The 2012 law also established the Health Policy Commission and the Center for Health Information and Analysis, sister agencies that track health care data and study costs and the quality of care.
Massachusetts is home to many prestigious hospitals, but it is also among the most expensive states in the country for health care — something many politicians have sought to tackle.
Governor Charlie Baker floated several proposals earlier this year to curb health costs, particularly in the state Medicaid program, or MassHealth, which costs some $16 billion annually. Baker wanted to change certain MassHealth eligibility rules and halt new insurance mandates, among other moves.
Legislators have not adopted Baker’s ideas, but Senate leaders are working on their own health care cost bill.
Prescription drugs were the fastest-growing segment of medical spending last year, rising 6.4 percent, according to the state report.
Spending on outpatient hospital services increased 5.5 percent.
Lynn Nicholas, president of the Massachusetts Health & Hospital Association, said this probably reflects the fact that hospitals are shifting more care from inpatient to outpatient facilities.
“If the increase stems from transitions of care from higher cost settings to lower cost settings, it may indeed be a logical trend, but needs to be better understood,” Nicholas said in a statement.
Doctors and hospital services accounted for $30.9 billion, the bulk of all health spending in 2016.
Prescription drugs totaled $9.2 billion.
“Increases in prescription drug spending remain an ongoing challenge,” Lora Pellegrini, president of the Massachusetts Association of Health Plans, said in a statement.
“As [insurance] premiums reflect the cost of care, it is critical to address rising drug prices, along with increases in the cost of hospital outpatient care and other services charged by providers.”
The drug industry has come under fire recently for charging steep prices for many drugs, and some politicians want to limit drug prices. But Robert K. Coughlin, president the Massachusetts Biotechnology Council, noted that spending on prescription drugs in Massachusetts grew more slowly in 2016 than in 2015.
“This significant drop happened without any governmental involvement,” Coughlin said in a statement. “The market based system incentivizing the continued research and development of new, breakthrough medicines is working as intended.”

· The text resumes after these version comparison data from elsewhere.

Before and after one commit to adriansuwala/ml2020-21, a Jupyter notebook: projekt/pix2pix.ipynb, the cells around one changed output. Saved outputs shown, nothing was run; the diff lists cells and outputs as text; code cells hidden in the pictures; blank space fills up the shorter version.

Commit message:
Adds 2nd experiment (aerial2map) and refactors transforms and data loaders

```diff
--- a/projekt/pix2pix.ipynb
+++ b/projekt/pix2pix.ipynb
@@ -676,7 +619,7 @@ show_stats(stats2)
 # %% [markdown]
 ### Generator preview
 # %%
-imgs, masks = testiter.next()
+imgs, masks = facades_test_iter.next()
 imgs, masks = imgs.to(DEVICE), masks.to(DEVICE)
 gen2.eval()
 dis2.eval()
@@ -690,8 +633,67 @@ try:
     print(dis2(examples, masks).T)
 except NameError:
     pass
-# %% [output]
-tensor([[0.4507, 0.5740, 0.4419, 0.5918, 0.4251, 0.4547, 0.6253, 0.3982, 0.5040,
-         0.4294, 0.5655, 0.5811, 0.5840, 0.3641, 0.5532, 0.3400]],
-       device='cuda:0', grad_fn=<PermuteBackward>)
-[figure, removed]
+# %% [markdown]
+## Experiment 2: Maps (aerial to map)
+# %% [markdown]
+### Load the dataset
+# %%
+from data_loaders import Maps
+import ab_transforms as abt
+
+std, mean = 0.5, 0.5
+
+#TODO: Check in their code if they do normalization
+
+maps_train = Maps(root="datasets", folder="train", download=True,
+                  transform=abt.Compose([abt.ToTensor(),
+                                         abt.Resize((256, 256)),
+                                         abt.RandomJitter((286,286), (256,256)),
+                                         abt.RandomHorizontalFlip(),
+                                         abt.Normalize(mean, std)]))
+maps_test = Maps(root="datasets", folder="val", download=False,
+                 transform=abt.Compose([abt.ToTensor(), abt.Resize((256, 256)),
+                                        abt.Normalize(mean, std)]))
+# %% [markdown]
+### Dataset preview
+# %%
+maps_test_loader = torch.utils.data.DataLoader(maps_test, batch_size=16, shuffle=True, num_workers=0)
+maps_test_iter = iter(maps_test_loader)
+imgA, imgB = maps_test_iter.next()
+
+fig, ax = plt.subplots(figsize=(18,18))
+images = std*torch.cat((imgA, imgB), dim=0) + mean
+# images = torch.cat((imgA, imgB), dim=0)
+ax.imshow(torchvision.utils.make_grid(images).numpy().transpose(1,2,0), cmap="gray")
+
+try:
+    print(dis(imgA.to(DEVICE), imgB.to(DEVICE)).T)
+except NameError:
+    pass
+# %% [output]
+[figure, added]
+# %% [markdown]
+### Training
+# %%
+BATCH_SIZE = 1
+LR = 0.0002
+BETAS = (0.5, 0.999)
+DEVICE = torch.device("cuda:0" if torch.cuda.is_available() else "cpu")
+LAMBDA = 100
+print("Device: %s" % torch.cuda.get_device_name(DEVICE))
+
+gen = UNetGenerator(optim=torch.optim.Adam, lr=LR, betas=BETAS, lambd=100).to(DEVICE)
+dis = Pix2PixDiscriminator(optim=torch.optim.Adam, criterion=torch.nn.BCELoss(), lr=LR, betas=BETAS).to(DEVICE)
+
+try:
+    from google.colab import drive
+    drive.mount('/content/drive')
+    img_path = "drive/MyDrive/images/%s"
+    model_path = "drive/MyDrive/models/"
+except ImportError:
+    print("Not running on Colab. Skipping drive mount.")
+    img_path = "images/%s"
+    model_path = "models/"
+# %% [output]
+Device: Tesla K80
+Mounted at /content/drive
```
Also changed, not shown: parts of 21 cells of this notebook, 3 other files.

While overall health spending seems to be moderating, it might not be felt by patients and consumers. The state report said consumers’ share of health care costs grew 4.4 percent, faster than wages.
State health officials cautioned that their 2016 health spending estimates could change, as insurers are still calculating exact expenditures for the year.
For example, the 2015 figure for spending growth was revised upward on Wednesday, to 4.8 percent from 4.1 percent.Priyanka Dayal McCluskey can be reached at firstname.lastname@example.org. Follow her on Twitter @priyanka_dayal.